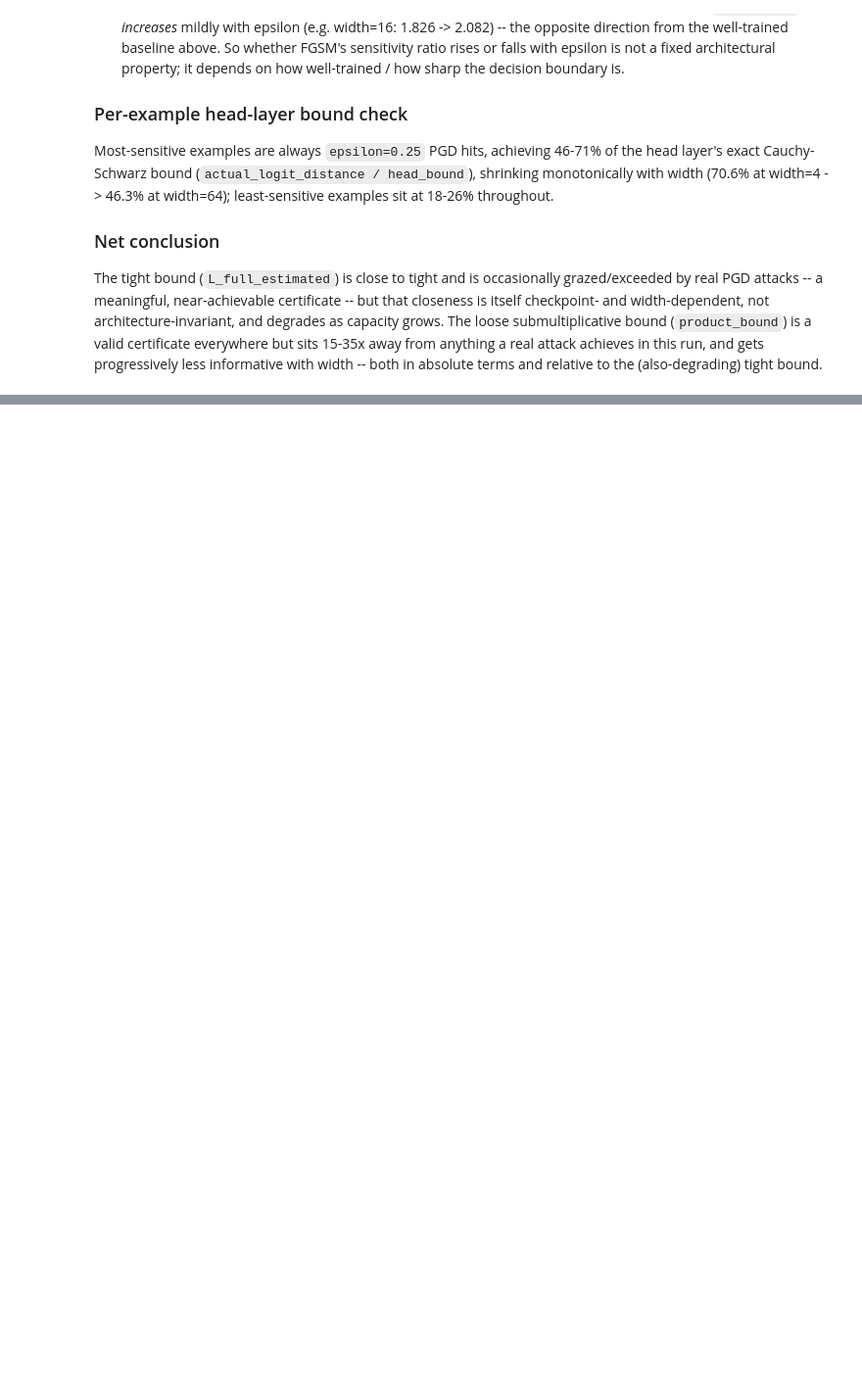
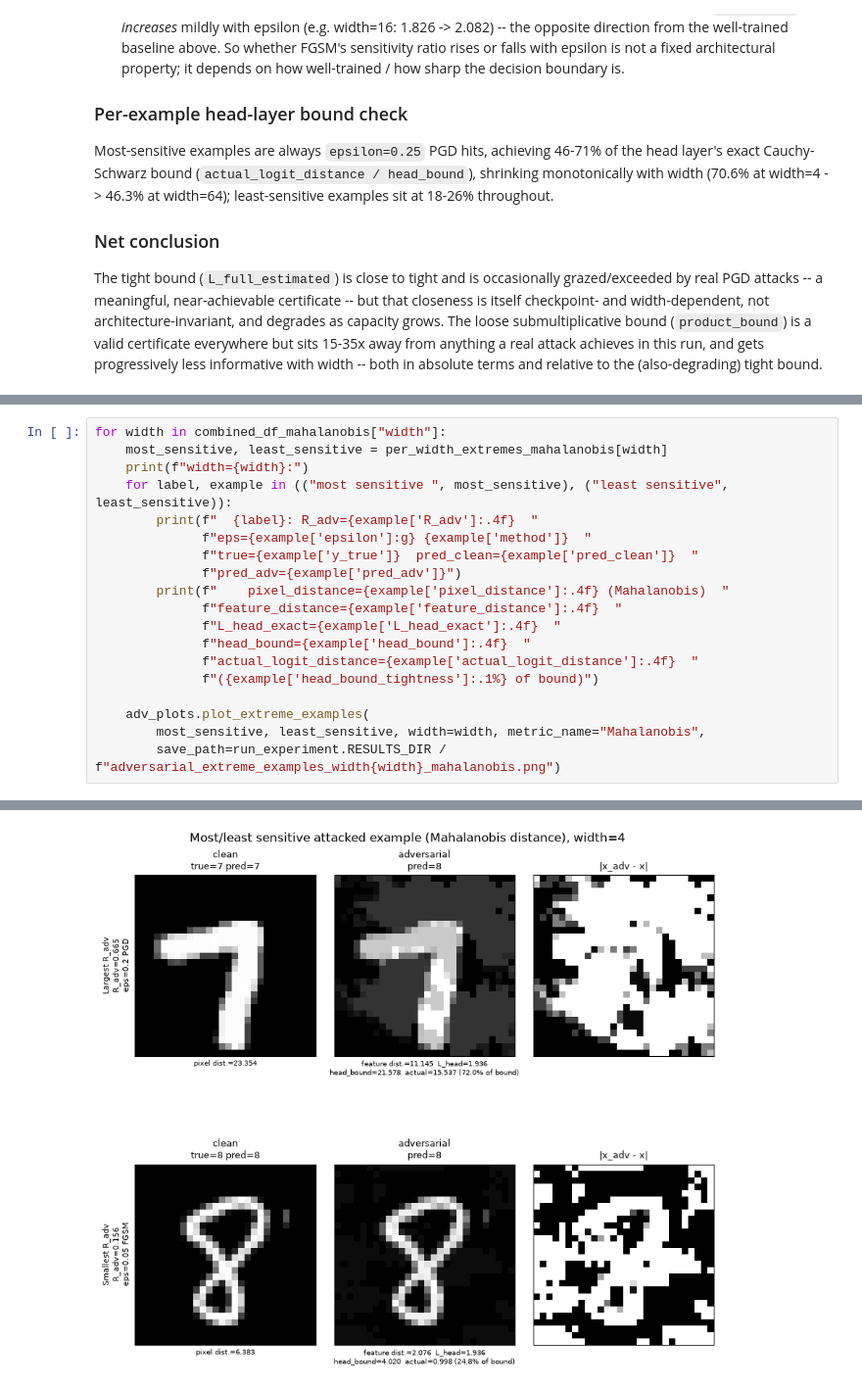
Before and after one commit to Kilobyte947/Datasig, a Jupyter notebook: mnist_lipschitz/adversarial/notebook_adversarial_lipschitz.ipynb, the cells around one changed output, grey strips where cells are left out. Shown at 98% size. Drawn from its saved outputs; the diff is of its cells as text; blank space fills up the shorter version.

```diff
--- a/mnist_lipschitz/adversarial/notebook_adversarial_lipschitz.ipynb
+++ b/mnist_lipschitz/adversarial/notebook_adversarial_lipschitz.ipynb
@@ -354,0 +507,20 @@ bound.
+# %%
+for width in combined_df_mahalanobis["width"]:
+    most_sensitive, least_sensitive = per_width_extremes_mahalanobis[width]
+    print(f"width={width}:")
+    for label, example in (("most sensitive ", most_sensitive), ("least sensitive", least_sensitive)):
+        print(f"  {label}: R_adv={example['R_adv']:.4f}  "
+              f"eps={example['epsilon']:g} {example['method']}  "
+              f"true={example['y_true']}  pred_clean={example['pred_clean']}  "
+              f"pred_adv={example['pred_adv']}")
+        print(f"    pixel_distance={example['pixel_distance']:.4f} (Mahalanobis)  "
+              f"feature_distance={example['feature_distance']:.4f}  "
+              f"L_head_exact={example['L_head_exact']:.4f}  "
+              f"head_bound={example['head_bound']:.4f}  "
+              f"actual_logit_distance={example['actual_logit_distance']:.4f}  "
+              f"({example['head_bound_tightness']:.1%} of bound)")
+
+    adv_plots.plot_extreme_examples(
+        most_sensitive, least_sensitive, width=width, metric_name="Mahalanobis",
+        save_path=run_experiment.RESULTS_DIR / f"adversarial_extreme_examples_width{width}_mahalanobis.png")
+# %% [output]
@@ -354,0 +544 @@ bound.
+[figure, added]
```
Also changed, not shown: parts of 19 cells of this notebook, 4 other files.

==

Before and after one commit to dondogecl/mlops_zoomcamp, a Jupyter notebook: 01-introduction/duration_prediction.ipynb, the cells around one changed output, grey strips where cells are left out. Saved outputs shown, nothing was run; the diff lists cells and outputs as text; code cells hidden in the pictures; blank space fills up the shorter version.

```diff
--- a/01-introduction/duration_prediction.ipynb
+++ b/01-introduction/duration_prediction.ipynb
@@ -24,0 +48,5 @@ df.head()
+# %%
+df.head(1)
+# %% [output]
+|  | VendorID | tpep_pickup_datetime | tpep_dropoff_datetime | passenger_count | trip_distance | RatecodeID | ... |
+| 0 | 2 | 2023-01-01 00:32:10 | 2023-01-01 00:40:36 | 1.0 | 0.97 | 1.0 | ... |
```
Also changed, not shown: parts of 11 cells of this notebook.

* * *

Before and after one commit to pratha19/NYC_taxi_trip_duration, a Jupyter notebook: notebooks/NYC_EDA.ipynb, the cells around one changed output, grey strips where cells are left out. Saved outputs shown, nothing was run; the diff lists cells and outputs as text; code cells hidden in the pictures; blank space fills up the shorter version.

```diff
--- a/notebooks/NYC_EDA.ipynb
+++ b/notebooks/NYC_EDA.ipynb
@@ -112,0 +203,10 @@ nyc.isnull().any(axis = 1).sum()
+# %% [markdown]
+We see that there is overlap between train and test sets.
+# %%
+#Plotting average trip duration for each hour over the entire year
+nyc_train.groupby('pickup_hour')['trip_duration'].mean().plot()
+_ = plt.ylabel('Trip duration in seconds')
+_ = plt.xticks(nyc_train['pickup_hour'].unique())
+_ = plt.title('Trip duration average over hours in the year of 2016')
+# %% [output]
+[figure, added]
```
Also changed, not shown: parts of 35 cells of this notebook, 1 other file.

### The task
Copy all lines above containing the string "cells".

### Output for this exercise
Before and after one commit to Kilobyte947/Datasig, a Jupyter notebook: mnist_lipschitz/adversarial/notebook_adversarial_lipschitz.ipynb, the cells around one changed output, grey strips where cells are left out. Shown at 98% size. Drawn from its saved outputs; the diff is of its cells as text; blank space fills up the shorter version.
Also changed, not shown: parts of 19 cells of this notebook, 4 other files.
Before and after one commit to dondogecl/mlops_zoomcamp, a Jupyter notebook: 01-introduction/duration_prediction.ipynb, the cells around one changed output, grey strips where cells are left out. Saved outputs shown, nothing was run; the diff lists cells and outputs as text; code cells hidden in the pictures; blank space fills up the shorter version.
Also changed, not shown: parts of 11 cells of this notebook.
Before and after one commit to pratha19/NYC_taxi_trip_duration, a Jupyter notebook: notebooks/NYC_EDA.ipynb, the cells around one changed output, grey strips where cells are left out. Saved outputs shown, nothing was run; the diff lists cells and outputs as text; code cells hidden in the pictures; blank space fills up the shorter version.
Also changed, not shown: parts of 35 cells of this notebook, 1 other file.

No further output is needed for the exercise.